▸ **Problem statement**
Return the lines below that carry the word "xlabel".

[Change detection outputs]
--- START ---

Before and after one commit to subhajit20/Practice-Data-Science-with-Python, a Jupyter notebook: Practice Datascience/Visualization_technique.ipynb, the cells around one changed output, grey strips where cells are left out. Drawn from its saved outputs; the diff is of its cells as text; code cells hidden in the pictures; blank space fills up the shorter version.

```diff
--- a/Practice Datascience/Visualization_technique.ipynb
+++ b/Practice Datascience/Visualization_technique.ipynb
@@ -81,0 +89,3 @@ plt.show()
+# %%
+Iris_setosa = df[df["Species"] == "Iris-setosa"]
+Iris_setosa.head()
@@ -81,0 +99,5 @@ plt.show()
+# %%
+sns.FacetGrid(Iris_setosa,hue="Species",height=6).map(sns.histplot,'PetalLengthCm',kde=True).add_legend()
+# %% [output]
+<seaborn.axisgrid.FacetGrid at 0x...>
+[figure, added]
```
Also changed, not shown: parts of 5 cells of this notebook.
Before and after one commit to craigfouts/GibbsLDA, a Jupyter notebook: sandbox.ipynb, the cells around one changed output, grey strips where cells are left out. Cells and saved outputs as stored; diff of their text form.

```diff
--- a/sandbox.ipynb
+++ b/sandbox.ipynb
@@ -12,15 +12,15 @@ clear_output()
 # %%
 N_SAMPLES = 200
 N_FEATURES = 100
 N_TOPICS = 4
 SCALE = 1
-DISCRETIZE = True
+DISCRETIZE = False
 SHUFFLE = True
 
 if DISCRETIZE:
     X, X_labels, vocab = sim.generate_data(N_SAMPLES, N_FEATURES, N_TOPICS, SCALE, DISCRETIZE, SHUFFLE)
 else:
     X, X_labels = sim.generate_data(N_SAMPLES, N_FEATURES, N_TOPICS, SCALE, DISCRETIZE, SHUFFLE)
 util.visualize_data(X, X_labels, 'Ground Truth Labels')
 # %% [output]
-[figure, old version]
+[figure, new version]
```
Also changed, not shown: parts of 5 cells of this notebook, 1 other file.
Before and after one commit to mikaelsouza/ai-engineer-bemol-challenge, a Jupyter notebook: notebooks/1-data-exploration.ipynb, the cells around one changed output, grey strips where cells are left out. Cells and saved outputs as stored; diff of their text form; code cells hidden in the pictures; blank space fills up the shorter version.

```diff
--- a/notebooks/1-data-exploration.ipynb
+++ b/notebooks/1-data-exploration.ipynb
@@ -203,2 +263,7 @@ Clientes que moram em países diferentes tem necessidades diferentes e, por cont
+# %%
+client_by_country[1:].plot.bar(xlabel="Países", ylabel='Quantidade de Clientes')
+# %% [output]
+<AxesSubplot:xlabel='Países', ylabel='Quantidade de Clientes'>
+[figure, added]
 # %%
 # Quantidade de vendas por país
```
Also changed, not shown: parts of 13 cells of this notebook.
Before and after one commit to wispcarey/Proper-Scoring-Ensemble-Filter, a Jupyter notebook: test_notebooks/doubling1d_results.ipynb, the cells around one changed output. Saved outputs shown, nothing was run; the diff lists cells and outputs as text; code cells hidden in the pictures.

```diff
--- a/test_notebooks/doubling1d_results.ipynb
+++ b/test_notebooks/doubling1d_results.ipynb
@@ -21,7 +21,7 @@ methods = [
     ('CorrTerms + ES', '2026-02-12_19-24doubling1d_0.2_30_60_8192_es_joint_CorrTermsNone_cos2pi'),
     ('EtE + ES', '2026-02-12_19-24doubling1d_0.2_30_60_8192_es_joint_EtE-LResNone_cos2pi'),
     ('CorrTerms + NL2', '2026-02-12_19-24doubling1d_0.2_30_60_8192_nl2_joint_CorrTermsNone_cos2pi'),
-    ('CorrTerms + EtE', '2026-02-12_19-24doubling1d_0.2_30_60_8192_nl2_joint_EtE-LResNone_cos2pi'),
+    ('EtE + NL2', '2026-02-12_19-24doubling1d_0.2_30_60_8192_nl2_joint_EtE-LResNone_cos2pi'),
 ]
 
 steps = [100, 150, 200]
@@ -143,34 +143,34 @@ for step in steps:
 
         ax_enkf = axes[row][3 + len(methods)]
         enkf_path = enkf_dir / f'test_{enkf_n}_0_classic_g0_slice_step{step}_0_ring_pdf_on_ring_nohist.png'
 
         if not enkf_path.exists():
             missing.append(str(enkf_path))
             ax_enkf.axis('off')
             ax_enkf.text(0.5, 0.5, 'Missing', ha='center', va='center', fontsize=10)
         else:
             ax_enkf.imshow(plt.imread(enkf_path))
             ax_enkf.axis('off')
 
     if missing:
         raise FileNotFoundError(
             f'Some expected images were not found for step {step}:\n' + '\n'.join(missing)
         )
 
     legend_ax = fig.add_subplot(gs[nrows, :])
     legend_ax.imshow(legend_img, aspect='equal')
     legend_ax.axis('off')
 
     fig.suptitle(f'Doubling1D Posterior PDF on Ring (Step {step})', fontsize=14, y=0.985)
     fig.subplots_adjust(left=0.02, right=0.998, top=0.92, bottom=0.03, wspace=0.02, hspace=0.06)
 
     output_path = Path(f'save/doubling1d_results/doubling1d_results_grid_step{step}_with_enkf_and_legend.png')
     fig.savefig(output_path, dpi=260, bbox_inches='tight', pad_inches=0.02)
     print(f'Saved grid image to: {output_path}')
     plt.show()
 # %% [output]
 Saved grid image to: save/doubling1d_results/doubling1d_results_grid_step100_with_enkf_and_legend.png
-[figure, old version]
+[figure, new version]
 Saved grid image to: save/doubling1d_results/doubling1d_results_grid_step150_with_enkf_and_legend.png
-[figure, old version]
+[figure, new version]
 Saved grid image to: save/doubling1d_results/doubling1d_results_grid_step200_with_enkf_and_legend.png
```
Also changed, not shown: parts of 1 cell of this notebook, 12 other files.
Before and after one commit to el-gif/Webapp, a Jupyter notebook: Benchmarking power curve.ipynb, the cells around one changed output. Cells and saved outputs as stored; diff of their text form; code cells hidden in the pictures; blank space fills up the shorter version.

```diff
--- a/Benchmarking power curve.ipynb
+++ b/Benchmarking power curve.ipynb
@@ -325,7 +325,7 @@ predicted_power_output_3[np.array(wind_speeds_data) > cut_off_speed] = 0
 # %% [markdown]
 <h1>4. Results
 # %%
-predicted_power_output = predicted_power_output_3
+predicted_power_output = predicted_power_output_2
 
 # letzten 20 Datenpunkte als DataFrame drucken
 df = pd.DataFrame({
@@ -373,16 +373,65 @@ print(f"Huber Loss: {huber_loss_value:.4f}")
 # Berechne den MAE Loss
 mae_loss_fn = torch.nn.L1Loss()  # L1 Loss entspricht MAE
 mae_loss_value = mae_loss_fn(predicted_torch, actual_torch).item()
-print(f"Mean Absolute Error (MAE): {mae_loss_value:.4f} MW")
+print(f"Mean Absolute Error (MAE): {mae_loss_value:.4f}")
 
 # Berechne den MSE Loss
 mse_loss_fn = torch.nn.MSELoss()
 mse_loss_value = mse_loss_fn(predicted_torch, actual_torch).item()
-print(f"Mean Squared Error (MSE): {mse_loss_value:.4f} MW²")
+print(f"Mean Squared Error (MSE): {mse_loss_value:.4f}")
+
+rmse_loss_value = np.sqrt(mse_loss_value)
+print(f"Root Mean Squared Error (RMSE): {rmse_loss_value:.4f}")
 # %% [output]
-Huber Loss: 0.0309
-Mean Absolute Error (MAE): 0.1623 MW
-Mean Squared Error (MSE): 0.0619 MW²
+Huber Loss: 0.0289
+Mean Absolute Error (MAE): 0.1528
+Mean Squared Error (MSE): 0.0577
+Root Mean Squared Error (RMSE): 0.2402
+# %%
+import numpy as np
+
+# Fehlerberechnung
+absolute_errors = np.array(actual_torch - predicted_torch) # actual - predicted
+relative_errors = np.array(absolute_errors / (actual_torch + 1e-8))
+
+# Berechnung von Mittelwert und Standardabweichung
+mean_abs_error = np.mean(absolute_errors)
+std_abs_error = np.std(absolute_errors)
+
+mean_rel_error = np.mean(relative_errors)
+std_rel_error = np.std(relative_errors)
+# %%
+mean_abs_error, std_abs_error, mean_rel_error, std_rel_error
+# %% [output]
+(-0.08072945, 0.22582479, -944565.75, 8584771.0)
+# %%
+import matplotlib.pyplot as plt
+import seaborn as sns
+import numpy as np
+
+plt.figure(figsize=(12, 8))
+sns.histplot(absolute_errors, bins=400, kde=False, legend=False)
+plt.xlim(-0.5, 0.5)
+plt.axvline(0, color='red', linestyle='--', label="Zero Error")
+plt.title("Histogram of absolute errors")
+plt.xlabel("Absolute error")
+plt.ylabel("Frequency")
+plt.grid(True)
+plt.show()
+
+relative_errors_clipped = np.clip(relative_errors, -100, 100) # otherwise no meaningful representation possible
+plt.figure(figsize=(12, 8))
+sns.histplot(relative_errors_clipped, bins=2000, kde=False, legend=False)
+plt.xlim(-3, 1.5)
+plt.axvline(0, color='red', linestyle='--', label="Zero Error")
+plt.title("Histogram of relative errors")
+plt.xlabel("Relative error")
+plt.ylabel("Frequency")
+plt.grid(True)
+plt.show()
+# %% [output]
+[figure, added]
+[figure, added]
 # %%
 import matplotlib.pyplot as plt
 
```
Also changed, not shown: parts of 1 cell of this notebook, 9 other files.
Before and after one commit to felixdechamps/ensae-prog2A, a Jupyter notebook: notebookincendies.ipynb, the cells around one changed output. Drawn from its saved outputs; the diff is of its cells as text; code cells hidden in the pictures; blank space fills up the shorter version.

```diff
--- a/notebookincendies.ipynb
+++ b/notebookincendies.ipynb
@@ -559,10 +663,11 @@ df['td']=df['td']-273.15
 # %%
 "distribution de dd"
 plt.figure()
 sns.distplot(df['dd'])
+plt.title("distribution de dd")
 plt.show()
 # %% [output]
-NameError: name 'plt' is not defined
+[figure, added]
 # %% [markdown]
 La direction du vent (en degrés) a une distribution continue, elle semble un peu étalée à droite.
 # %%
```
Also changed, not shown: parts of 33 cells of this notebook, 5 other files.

--- END ---

▸ **Solution**
+client_by_country[1:].plot.bar(xlabel="Países", ylabel='Quantidade de Clientes')
+<AxesSubplot:xlabel='Países', ylabel='Quantidade de Clientes'>
+plt.xlabel("Absolute error")
+plt.xlabel("Relative error")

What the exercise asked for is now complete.